▶ _WHAT NEEDS TO BE DONE_
Return each line of the listing in which the word "ListenAndServe" appears.

++++++++

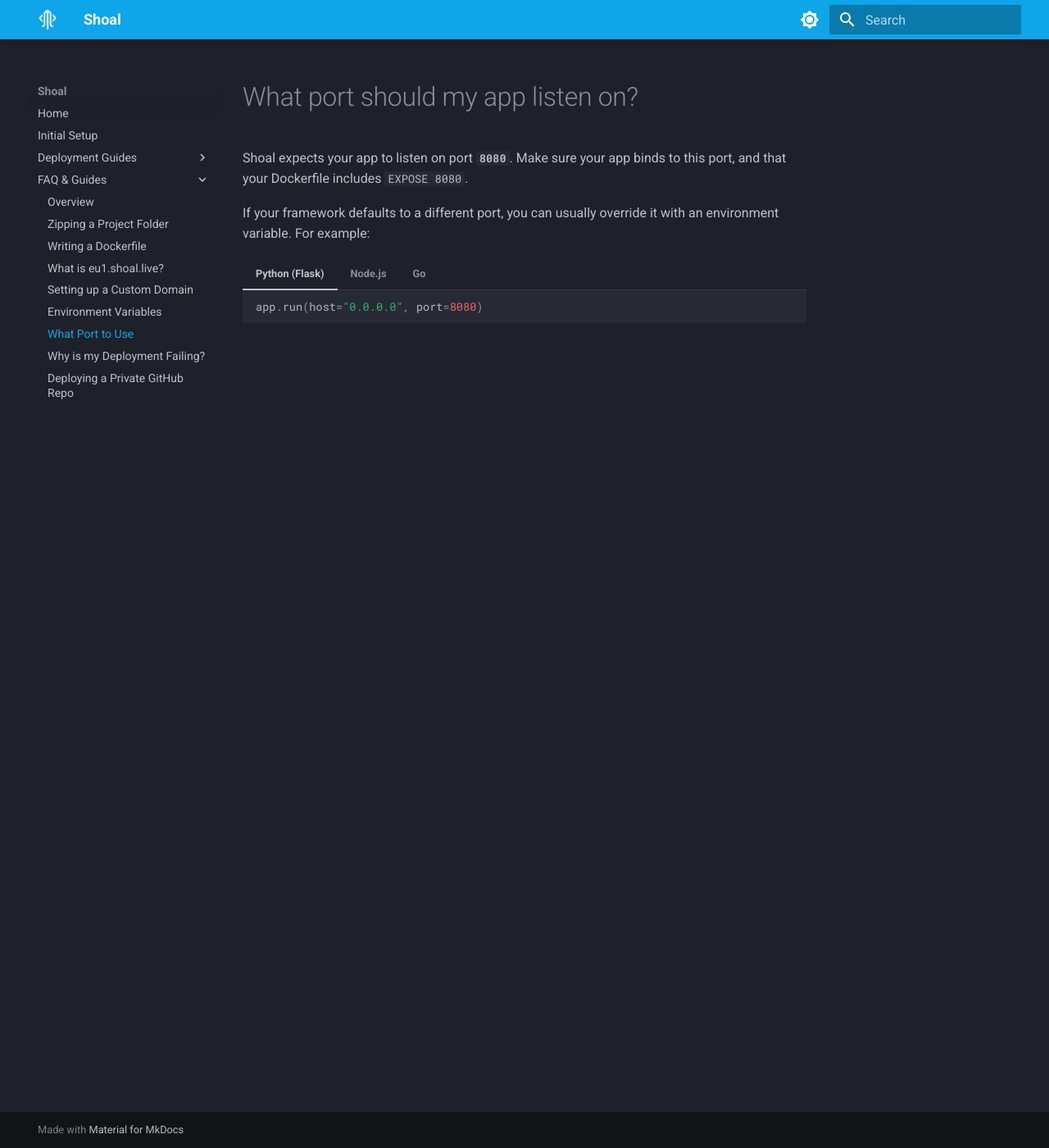
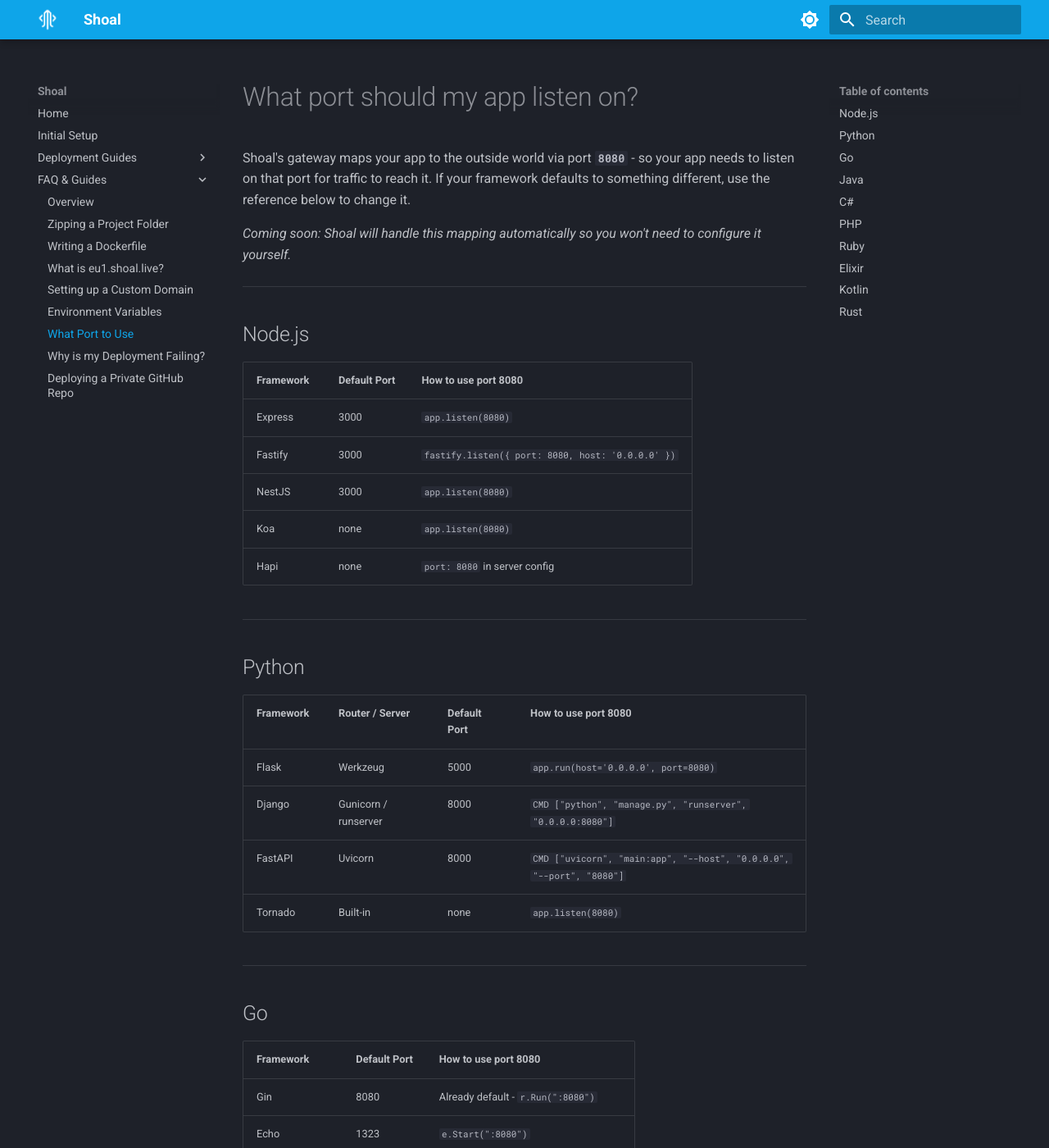
Before and after one commit to shoal-platform/docs.shoal-platform.github.io, an MkDocs documentation site: the page built from docs/faq-port.md, in a window 1280 px wide and 1400 px high. Shown: the whole window at 82% size. Built offline with MkDocs 1.6.1 and Material for MkDocs 9.7.7, drawn with Linux system fonts in a browser that asks for light colours; some of the changed text lies outside the part shown.

Commit message:
Add faq section part 2

````diff
--- a/docs/faq-port.md
+++ b/docs/faq-port.md
@@ -1,24 +1,107 @@
 # What port should my app listen on?
 
-Shoal expects your app to listen on port **`8080`**. Make sure your app binds to this port, and that your Dockerfile includes `EXPOSE 8080`.
+Shoal's gateway maps your app to the outside world via port **`8080`** - so your app needs to listen on that port for traffic to reach it. If your framework defaults to something different, use the reference below to change it.
 
-If your framework defaults to a different port, you can usually override it with an environment variable. For example:
+*Coming soon: Shoal will handle this mapping automatically so you won't need to configure it yourself.*
 
-=== "Python (Flask)"
+---
 
-    ```python
-    app.run(host="0.0.0.0", port=8080)
-    ```
+## Node.js
 
-=== "Node.js"
+| Framework | Default Port | How to use port 8080 |
+|---|---|---|
+| Express | 3000 | `app.listen(8080)` |
+| Fastify | 3000 | `fastify.listen({ port: 8080, host: '0.0.0.0' })` |
+| NestJS | 3000 | `app.listen(8080)` |
+| Koa | none | `app.listen(8080)` |
+| Hapi | none | `port: 8080` in server config |
 
-    ```javascript
-    const PORT = process.env.PORT || 8080;
-    app.listen(PORT);
-    ```
+---
 
-=== "Go"
+## Python
 
-    ```go
-    http.ListenAndServe(":8080", nil)
-    ```
+| Framework | Router / Server | Default Port | How to use port 8080 |
+|---|---|---|---|
+| Flask | Werkzeug | 5000 | `app.run(host='0.0.0.0', port=8080)` |
+| Django | Gunicorn / runserver | 8000 | `CMD ["python", "manage.py", "runserver", "0.0.0.0:8080"]` |
+| FastAPI | Uvicorn | 8000 | `CMD ["uvicorn", "main:app", "--host", "0.0.0.0", "--port", "8080"]` |
+| Tornado | Built-in | none | `app.listen(8080)` |
+
+---
+
+## Go
+
+| Framework | Default Port | How to use port 8080 |
+|---|---|---|
+| Gin | 8080 | Already default - `r.Run(":8080")` |
+| Echo | 1323 | `e.Start(":8080")` |
+| Fiber | 3000 | `app.Listen(":8080")` |
+| Chi | none | `http.ListenAndServe(":8080", r)` |
+| net/http (stdlib) | none | `http.ListenAndServe(":8080", nil)` |
+
+---
+
+## Java
+
+| Framework | Default Port | How to use port 8080 |
+|---|---|---|
+| Spring Boot | 8080 | Already default |
+| Quarkus | 8080 | Already default |
+| Micronaut | 8080 | Already default |
+| Vert.x | 8888 | `vertx.createHttpServer().listen(8080)` |
+
+---
+
+## C\#
+
+| Framework | Default Port | How to use port 8080 |
+|---|---|---|
+| ASP.NET Core | 5000 | Set env var `ASPNETCORE_URLS=http://+:8080` in container node config |
+| Minimal API | 5000 | Set env var `ASPNETCORE_URLS=http://+:8080` in container node config |
+
+---
+
+## PHP
+
+| Framework | Default Port | How to use port 8080 |
+|---|---|---|
+| Laravel | 8000 | `CMD ["php", "artisan", "serve", "--host=0.0.0.0", "--port=8080"]` |
+| Symfony | 8000 | `CMD ["php", "-S", "0.0.0.0:8080", "-t", "public"]` |
+| Slim | none | `$app->run()` uses server config - set via `CMD ["php", "-S", "0.0.0.0:8080"]` |
+
+---
+
+## Ruby
+
+| Framework | Default Port | How to use port 8080 |
+|---|---|---|
+| Rails (Puma) | 3000 | `CMD ["rails", "server", "-b", "0.0.0.0", "-p", "8080"]` |
+| Sinatra | 4567 | `set :port, 8080` and `set :bind, '0.0.0.0'` |
+
+---
+
+## Elixir
+
+| Framework | Default Port | How to use port 8080 |
+|---|---|---|
+| Phoenix | 4000 | Set env var `PORT=8080` - Phoenix reads it by default |
+
+---
+
+## Kotlin
+
+| Framework | Default Port | How to use port 8080 |
+|---|---|---|
+| Ktor | none | `embeddedServer(Netty, port = 8080, host = "0.0.0.0")` |
+| Spring Boot (Kotlin) | 8080 | Already default |
+
+---
+
+## Rust
+
+| Framework | Default Port | How to use port 8080 |
+|---|---|---|
+| Actix-web | none | `.bind("0.0.0.0:8080")?` |
+| Axum | none | `TcpListener::bind("0.0.0.0:8080").await?` |
+| Rocket | 8000 | Add `port = 8080` under `[default]` in `Rocket.toml` |
+| Warp | none | `warp::serve(routes).run(([0, 0, 0, 0], 8080)).await` |
````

++++++++

▶ _EXERCISE ANSWER_
-    http.ListenAndServe(":8080", nil)
+| Chi | none | `http.ListenAndServe(":8080", r)` |
+| net/http (stdlib) | none | `http.ListenAndServe(":8080", nil)` |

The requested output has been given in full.